The Emily Dickinson Museum’s collection is the largest and most diverse assemblage of objects associated with Emily Dickinson and her family to be found anywhere. It consists of more than 8,000 artifacts, including fine art such as an impressive collection of Hudson River school paintings; cooking, dining, lighting, and heating artifacts; personal items such as Edward Dickinson’s wallet, Susan Huntington Gilbert Dickinson’s sewing kit, children’s toys, handwork, and musical instruments; souvenir objects and art from travels abroad; and a large assortment of clothing and textiles. The collection captures the details of nineteenth-century life in a semi-rural educational and agricultural community and vividly illustrates the daily life and writing habits of one of the world’s greatest poets.

Jane and Robert Keiter Family Executive Director Jane Wald says, “This was, for practical purposes, a hidden collection until a grant from the Institute for Museum and Library Services allowed us to improve our management of these thousands of Dickinson family objects. It’s a significant accomplishment to celebrate in the Museum’s 20th anniversary year.”

Collections Manager Megan Ramsey says, “Documenting our collection is a huge step in taking better care of our artifacts and providing more access to visitors, researchers, and students. With this new digital resource, the museum is able to share more stories about the lives of the Dickinsons.”

The Institute for Museum and Library Services has awarded the Emily Dickinson Museum additional funding to improve documentation about this collection by digitizing institutional records, including photographs, letters and other information related to the artifacts. These records will help to enhance database entries and provide greater context for the collection. The Emily Dickinson Museum will also survey archival material at other institutions, including Amherst College, Jones Library, Mount Holyoke College, Harvard University, Brown University, and Yale University, in order to gather information on the extent of primary sources related to Museum collections objects. Following an intensive three-year IMLS-funded project to create a foundational and comprehensive catalog database, digitizing collections-related information is the logical next step in documenting the collection and understanding the histories of each object.
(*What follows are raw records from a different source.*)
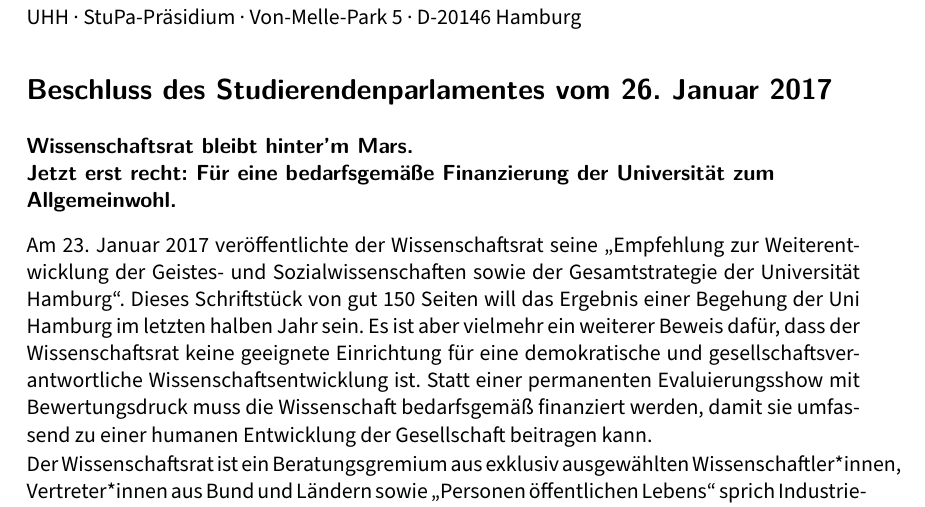
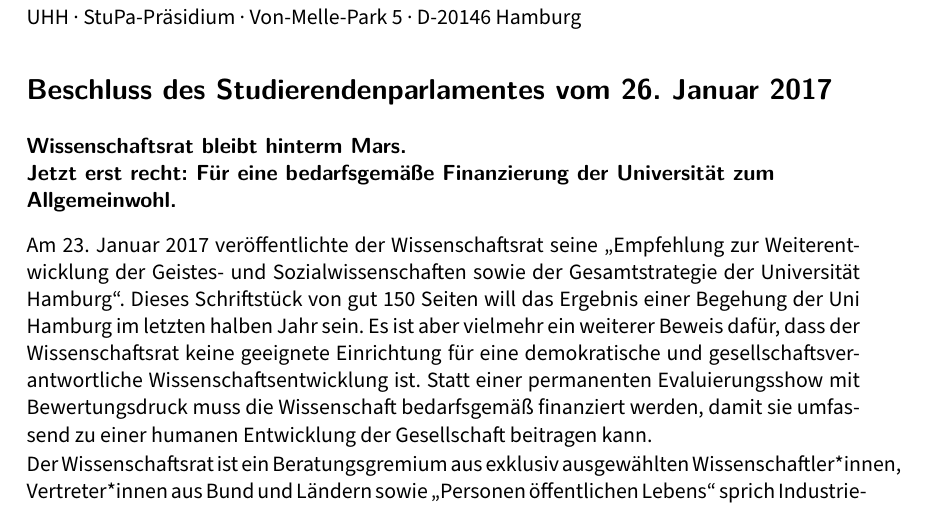
Before and after one commit to stupa-hh/presidium, a LaTeX document (decisions/b1617-025-gutachten-wissenschaftsrat.tex): part of page 1 of 2, cut so that both start at the same text. Compiled offline with XeLaTeX; a LaTeX package or settings file that is missing is left out.

Commit message:
[Decisions] Fixed typo
Signed-off-by: Jim Martens <github@2martens.de>

```diff
--- a/decisions/b1617-025-gutachten-wissenschaftsrat.tex
+++ b/decisions/b1617-025-gutachten-wissenschaftsrat.tex
@@ -36,7 +36,7 @@
     UHH · StuPa-Präsidium · Von-Melle-Park 5 · D-20146 Hamburg
 
     \section*{Beschluss des Studierendenparlamentes vom 26. Januar 2017}
-    \subsubsection*{Wissenschaftsrat bleibt hinter'm Mars.\\
+    \subsubsection*{Wissenschaftsrat bleibt hinterm Mars.\\
     Jetzt erst recht: Für eine bedarfsgemäße Finanzierung der
     Universität zum Allgemeinwohl.}
 
```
This project will result in more complete collections information management, enabling the Emily Dickinson Museum to interpret the poet’s life and times more fully, and provide public and scholarly access to an important cultural collection.

To access the Collection database, visit:

For images, please visit:


The Emily Dickinson Museum is dedicated to sparking the imagination by amplifying Emily Dickinson’s revolutionary poetic voice from the place she called home.

The Museum comprises two historic houses—the Dickinson Homestead and The Evergreens in the center of Amherst, Mass.—that were home to the poet (1830-1886) and members of her immediate family during the nineteenth and early twentieth centuries. The Museum was created in 2003 when the two houses merged under the ownership of the Trustees of Amherst College. The Museum is overseen by a separate Board of Governors and is responsible for raising its own operating, program, and capital funds.


The Institute of Museum and Library Services is the primary source of federal support for the nation’s libraries and museums. We advance, support, and empower America’s museums, libraries, and related organizations through grantmaking, research, and policy development. IMLS envisions a nation where individuals and communities have access to museums and libraries to learn from and be inspired by the trusted information, ideas, and stories they contain about our diverse natural and cultural heritage. To learn more, visit